The emerging field of systems biology aims to integrate constantly growing complex biological information to provide a comprehensive description of regulatory events. This approach has been greatly facilitated by the rapid development of molecular medicine allowing the generation of large-scale data sets from minute patient samples.
The primary goal of the Applied Systems Biology Core (ASBC) is to provide a platform, using a data analysis pipeline, for integrative data mining of comprehensive renal disease gene expression data sets:
- To define molecular characteristics/features in the circulation or kidney and associate them with known disease phenotypes so as to obtain a better understanding of the pathophysiology of a specific renal disease
- To identify markers of disease progression and treatment response (referred to as biomarkers)
Those are essential steps to identify individualized therapeutic targets.
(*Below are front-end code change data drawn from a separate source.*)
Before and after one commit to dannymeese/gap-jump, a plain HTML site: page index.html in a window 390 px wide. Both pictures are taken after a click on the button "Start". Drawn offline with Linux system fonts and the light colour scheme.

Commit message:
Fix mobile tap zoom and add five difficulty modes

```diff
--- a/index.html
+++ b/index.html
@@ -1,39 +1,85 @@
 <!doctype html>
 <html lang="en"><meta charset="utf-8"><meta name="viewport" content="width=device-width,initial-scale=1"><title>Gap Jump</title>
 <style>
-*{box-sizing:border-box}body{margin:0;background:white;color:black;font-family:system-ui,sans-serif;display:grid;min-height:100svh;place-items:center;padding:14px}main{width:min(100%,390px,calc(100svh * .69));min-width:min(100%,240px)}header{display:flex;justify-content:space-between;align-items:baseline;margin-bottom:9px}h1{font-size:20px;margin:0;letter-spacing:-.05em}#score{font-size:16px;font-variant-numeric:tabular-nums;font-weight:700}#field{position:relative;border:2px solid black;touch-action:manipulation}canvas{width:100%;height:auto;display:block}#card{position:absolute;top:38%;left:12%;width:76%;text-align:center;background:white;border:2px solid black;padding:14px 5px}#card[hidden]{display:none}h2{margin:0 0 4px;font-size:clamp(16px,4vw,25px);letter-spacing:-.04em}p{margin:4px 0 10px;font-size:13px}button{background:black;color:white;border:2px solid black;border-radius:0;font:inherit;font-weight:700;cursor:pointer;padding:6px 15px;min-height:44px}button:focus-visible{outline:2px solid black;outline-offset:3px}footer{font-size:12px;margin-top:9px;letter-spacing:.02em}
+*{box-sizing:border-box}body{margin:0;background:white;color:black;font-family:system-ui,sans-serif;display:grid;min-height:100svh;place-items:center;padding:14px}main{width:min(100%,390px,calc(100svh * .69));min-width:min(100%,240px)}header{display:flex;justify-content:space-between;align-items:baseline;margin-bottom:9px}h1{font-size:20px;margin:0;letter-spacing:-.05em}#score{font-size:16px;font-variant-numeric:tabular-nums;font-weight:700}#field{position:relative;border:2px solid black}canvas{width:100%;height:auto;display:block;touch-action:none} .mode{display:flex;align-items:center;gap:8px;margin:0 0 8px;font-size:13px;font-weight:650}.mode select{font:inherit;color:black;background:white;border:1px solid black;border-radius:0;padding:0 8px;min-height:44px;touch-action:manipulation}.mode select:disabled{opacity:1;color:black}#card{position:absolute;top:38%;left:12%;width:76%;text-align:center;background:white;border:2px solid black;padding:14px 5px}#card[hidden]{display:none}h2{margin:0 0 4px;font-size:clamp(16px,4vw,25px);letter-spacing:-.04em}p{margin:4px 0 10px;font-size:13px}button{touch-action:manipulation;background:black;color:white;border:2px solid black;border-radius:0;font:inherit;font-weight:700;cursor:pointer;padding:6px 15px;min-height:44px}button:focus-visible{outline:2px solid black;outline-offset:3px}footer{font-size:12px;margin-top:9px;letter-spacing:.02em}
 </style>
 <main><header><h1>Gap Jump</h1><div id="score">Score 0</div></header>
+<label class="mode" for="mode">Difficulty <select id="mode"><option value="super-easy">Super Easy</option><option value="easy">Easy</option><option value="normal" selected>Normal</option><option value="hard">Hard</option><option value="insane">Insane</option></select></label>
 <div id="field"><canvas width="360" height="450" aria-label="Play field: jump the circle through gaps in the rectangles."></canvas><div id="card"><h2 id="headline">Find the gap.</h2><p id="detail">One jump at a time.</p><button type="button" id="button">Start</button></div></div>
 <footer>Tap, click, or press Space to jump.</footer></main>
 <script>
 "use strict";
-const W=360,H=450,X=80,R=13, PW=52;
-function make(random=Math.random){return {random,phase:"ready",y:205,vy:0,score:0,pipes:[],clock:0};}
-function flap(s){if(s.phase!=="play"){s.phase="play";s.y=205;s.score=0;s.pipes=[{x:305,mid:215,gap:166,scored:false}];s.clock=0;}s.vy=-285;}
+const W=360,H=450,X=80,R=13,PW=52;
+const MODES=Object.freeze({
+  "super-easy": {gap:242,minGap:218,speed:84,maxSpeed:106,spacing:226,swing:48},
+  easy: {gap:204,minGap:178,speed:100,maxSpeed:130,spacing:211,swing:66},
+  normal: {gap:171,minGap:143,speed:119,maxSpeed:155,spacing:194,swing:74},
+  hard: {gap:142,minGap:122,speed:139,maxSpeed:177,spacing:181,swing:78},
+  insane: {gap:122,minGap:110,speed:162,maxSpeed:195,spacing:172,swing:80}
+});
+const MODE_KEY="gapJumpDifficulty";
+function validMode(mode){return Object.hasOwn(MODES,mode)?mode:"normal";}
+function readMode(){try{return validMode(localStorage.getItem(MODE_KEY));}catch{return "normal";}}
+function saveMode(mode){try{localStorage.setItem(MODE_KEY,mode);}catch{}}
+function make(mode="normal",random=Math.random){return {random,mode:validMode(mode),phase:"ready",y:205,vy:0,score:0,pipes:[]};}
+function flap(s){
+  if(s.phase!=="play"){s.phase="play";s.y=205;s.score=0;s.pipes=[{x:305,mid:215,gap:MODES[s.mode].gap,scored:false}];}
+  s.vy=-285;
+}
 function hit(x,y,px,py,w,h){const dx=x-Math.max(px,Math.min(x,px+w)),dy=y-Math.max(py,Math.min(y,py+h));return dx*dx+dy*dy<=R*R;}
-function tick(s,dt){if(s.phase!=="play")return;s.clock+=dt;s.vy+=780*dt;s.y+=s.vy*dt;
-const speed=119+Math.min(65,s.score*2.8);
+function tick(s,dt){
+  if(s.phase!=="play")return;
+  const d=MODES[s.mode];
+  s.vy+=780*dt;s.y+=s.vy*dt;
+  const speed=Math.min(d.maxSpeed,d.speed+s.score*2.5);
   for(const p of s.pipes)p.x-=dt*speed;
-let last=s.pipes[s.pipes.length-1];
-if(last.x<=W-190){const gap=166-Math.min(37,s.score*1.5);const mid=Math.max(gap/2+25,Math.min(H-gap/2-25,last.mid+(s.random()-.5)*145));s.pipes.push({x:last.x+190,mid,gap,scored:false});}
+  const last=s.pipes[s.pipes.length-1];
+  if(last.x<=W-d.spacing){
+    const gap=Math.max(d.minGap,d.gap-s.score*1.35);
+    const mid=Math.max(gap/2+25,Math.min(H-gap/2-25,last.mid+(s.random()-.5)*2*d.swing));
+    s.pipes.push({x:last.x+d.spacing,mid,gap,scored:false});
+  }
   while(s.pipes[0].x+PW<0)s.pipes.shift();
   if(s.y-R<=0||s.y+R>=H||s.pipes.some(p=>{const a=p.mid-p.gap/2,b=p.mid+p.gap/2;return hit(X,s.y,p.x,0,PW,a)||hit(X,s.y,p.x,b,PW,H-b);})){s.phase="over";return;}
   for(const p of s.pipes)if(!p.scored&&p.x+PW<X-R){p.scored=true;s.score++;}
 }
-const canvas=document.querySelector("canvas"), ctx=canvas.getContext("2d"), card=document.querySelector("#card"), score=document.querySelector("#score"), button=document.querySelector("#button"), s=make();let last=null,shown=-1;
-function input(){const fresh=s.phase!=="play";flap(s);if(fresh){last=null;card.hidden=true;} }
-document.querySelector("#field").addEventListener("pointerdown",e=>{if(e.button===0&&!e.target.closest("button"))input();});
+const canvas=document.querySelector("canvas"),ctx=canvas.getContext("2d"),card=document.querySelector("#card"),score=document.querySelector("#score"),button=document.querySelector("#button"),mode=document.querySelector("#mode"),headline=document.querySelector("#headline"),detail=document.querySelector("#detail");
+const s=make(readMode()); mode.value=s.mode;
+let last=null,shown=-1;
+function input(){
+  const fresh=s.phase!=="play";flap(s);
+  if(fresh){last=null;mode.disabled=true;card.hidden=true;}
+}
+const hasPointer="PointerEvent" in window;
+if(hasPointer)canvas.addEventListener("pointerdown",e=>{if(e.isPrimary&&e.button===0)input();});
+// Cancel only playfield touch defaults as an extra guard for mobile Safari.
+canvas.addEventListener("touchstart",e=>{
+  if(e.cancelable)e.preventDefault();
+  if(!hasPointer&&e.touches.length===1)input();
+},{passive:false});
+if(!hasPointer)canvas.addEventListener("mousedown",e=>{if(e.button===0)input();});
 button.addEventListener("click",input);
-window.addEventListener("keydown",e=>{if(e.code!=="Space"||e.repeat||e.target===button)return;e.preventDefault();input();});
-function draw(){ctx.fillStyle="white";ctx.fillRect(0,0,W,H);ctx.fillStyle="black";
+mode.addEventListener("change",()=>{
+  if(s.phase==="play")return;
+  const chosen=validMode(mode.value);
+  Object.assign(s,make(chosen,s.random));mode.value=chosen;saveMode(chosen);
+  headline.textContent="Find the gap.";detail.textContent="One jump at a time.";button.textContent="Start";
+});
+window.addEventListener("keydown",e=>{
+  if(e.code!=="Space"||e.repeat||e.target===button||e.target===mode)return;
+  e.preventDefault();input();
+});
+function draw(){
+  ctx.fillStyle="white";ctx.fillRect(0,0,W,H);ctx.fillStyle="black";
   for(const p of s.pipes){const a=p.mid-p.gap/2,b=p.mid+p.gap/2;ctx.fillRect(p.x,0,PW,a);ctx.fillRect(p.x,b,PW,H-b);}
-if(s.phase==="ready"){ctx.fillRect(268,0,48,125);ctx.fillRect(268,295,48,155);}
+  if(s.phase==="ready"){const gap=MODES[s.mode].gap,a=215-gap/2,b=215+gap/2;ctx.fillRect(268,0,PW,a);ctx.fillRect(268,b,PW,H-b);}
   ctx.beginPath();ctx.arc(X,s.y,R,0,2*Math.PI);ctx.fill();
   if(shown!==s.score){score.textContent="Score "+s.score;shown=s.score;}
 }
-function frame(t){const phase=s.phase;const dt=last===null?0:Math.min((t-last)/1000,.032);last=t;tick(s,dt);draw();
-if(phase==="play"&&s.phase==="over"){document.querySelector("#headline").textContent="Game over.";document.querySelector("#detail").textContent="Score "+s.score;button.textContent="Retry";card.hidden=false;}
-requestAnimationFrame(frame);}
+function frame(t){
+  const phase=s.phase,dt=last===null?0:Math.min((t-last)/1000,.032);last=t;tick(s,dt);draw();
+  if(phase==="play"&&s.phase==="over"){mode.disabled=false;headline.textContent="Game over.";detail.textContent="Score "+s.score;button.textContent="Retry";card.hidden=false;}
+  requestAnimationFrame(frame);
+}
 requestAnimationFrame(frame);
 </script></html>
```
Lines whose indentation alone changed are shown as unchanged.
Systems genetics approaches can also be employed to define regulatory dependencies between genotypic risk, molecular profiles and phenotypic parameters.
The ASBC guides Research Investigators in integrating the large-scale data sets from their ongoing research projects in their focused hypotheses, by linking the clinical, genetic, and molecular information with the specific disease knowledge of interest. The combination of both the investigators' insight into specific research areas and expertise of the ASBC in integrative data mining allowing the generation of novel hypothesis and insight into human kidney diseases. As examples, the ASBC has generated expression maps of human and murine kidney diseases.
The ASBC is comprised of 3 cores:
- Core function 1 provides one-on-one assistance using in-person and web-based portal communication for complex research projects
- Core function 2 employs semi-structured workflows for data integration into specific functional contexts for scientists with recurrent data analysis needs and limited supervision requirements
- Core function 3 employs a web-based search engine and database (Nephroseq) with user-friendly interface to provide fully structured, pre-defined systems biology based search functions
When using any core services you must agree to cite the George M. O’Brien Michigan Kidney Translational Core Center, funded by NIH/NIDDK grant 2P30-DK-081943 in any publications and/or presentations resulting from the use of these core services.
For more information please contact Brandi Gizinski at email@example.com